ASSIGNED TASK:
The lines to copy are those in the listing that hold the word "getElementById".

DATA:
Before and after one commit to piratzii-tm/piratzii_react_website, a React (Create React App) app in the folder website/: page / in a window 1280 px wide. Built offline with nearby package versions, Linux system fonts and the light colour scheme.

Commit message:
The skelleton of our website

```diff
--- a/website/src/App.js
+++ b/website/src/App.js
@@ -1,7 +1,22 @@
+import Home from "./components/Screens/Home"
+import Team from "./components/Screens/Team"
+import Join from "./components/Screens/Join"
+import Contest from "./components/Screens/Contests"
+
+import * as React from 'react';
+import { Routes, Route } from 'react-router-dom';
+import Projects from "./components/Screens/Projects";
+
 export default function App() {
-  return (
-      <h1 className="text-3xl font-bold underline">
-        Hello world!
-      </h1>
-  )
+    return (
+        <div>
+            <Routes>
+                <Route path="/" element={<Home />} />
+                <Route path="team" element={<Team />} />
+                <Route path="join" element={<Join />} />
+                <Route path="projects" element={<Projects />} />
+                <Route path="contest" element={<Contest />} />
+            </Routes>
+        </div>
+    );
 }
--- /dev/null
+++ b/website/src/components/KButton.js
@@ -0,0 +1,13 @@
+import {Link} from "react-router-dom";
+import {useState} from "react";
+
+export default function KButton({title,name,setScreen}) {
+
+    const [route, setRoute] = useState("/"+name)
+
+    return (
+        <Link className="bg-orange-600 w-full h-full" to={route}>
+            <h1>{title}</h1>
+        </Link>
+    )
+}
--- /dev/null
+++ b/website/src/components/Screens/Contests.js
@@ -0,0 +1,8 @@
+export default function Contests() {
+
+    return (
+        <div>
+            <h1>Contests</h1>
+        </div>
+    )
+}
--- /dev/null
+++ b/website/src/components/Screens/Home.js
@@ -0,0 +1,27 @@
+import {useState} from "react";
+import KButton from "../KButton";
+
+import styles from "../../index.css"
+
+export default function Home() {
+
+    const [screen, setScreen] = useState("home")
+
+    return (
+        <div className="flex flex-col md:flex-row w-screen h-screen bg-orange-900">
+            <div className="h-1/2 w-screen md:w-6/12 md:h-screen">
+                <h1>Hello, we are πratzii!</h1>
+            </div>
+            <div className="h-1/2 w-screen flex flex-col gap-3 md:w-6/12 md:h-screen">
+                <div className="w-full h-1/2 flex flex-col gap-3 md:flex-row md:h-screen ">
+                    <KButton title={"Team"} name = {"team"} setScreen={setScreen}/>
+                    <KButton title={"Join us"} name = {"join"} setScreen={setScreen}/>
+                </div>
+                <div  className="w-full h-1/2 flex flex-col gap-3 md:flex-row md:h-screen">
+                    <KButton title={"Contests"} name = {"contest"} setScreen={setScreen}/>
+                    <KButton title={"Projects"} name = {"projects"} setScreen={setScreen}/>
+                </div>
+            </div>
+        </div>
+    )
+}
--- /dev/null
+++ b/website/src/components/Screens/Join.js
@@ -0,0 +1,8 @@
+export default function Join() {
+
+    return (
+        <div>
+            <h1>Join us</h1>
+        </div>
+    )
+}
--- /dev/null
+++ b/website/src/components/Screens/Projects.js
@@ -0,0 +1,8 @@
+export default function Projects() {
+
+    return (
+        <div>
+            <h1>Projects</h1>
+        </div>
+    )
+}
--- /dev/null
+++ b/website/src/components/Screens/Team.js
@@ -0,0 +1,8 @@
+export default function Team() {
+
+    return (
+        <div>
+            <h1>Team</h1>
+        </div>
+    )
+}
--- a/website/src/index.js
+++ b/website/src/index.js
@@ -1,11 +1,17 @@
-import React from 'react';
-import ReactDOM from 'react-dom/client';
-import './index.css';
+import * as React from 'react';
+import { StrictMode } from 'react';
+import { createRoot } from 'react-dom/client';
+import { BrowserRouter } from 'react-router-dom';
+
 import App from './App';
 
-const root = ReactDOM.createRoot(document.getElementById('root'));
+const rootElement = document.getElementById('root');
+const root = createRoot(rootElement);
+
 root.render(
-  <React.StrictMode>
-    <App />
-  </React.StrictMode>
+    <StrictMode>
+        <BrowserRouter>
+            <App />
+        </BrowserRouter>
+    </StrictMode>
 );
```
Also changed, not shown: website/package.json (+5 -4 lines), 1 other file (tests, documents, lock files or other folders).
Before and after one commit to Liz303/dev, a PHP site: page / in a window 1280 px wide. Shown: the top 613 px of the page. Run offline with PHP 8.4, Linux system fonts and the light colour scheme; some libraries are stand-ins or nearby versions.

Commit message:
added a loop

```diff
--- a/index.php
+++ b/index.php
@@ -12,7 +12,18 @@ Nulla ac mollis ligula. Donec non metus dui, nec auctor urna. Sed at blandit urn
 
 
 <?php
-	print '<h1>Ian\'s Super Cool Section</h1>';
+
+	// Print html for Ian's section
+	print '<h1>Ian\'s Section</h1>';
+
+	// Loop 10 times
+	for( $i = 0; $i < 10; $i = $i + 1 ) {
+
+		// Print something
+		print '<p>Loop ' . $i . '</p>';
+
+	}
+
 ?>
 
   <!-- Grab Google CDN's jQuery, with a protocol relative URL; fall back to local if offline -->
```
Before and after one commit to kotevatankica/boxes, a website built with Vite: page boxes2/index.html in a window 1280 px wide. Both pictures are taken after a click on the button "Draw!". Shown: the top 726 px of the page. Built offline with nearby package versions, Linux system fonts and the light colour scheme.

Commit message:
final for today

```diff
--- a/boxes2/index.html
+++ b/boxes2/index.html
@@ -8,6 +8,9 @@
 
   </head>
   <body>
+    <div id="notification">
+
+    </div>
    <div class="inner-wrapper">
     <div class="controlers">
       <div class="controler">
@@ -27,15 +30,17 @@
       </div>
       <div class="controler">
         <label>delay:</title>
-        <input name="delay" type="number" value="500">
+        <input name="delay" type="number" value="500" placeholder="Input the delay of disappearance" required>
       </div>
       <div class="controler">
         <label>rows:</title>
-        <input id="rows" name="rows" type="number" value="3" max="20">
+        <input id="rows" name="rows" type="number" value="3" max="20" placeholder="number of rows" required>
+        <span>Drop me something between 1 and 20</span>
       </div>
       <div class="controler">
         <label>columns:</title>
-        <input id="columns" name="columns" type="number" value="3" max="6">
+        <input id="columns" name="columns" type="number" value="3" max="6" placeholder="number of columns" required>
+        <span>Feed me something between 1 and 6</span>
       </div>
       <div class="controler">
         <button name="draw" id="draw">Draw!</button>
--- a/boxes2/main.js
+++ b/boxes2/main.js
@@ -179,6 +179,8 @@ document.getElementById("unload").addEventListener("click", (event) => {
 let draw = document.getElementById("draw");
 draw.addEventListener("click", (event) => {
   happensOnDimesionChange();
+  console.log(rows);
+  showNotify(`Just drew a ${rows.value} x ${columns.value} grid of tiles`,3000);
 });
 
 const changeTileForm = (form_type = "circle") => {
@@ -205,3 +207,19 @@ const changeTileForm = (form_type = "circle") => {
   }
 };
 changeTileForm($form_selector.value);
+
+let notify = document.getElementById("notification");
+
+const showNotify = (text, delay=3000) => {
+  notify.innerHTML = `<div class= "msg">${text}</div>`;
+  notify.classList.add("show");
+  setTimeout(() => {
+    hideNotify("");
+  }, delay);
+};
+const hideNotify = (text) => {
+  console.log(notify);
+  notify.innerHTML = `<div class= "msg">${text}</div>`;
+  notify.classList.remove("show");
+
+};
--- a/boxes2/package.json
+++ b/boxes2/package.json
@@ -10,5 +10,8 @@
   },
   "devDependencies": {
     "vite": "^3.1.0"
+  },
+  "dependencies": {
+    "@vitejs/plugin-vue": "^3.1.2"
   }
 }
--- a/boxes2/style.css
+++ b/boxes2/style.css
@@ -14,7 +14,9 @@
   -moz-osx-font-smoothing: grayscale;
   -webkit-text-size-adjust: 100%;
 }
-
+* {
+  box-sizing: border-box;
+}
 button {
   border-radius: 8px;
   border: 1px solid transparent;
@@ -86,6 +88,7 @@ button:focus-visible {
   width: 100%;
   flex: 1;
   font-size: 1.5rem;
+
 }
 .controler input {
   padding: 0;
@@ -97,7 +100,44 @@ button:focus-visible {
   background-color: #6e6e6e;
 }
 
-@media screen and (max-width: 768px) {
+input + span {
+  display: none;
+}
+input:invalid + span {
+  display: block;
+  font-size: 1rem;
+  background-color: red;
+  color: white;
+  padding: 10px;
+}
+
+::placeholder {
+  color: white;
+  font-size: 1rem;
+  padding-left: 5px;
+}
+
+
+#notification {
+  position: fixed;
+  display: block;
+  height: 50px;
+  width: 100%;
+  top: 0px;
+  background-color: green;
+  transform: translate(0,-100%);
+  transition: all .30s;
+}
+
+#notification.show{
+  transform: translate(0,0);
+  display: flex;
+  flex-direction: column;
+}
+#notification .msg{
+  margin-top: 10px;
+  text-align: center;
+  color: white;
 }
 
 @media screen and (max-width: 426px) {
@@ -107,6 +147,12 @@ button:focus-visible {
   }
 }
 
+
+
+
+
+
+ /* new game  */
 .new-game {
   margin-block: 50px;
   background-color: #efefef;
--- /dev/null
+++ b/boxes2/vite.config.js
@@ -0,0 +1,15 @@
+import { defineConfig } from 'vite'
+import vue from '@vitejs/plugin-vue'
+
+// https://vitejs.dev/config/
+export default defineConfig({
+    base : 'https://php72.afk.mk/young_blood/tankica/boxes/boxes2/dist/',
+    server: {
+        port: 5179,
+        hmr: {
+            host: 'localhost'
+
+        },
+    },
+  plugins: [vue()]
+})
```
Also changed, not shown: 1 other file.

WRITTEN SOLUTION:
-const root = ReactDOM.createRoot(document.getElementById('root'));
+const rootElement = document.getElementById('root');
@@ -179,6 +179,8 @@ document.getElementById("unload").addEventListener("click", (event) => {
 let draw = document.getElementById("draw");
+let notify = document.getElementById("notification");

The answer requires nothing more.